Action item
In the listing below, count the lines containing the string "metrics". Reply with that number only.
[Opening Available records section]
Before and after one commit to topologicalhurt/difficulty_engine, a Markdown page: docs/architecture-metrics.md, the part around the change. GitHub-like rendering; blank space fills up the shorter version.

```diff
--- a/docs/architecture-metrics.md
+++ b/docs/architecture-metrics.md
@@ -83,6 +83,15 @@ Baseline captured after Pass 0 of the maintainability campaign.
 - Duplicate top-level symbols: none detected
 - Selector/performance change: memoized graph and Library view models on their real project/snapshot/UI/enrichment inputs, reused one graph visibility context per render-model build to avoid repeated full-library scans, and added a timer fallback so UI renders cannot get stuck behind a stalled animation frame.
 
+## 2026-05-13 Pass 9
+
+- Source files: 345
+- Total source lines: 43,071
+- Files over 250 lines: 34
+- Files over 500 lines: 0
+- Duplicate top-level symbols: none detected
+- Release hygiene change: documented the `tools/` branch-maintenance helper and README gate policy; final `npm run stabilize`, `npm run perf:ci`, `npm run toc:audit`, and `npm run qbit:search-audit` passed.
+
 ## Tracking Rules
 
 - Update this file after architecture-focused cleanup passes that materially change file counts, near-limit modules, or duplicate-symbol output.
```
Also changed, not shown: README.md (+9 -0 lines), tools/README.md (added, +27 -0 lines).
[Closing Available records section]
[Opening Available records section]
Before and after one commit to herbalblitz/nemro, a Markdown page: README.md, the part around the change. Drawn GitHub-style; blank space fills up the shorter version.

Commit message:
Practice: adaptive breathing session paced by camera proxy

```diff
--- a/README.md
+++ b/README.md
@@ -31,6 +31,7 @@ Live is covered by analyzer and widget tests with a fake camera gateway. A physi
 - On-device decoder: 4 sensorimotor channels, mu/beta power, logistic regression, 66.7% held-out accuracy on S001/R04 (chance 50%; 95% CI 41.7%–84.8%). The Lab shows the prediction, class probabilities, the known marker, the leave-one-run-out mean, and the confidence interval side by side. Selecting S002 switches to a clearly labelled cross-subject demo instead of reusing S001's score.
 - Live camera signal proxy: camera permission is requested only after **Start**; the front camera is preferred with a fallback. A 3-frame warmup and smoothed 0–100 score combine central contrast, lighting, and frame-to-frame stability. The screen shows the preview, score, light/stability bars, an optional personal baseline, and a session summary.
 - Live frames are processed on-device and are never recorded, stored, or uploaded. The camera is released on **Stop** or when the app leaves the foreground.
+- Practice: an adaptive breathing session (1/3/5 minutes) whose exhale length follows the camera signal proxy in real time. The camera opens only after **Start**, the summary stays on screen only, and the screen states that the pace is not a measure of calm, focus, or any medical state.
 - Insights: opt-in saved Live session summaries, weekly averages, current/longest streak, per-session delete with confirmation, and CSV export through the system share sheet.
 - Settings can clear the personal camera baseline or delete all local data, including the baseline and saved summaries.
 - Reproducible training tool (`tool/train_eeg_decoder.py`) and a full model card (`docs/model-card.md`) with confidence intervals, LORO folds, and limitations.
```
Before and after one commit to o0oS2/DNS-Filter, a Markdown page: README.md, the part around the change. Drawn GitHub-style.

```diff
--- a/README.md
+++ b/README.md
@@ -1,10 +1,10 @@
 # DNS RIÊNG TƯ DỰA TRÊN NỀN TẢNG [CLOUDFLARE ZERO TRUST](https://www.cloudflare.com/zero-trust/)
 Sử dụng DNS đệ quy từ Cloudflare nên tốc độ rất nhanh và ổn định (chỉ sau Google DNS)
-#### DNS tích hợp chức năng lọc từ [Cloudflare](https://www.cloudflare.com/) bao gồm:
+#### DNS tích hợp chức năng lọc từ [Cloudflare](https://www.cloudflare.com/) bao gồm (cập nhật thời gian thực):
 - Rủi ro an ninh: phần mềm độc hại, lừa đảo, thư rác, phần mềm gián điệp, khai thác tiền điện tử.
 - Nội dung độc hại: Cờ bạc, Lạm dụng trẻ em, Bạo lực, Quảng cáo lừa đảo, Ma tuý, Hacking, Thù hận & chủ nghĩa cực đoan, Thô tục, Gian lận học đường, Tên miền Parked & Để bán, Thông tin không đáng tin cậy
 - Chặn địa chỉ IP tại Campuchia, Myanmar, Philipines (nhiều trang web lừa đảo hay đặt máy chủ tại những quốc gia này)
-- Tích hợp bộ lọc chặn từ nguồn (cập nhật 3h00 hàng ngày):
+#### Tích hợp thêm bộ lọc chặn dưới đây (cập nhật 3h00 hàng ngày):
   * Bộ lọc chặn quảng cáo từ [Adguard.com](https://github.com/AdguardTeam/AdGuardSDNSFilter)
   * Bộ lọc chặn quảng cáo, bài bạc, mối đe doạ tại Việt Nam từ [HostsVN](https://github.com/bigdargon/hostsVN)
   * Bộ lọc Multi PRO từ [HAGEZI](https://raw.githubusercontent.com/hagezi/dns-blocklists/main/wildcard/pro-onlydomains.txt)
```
[Closing Available records section]
Written response
3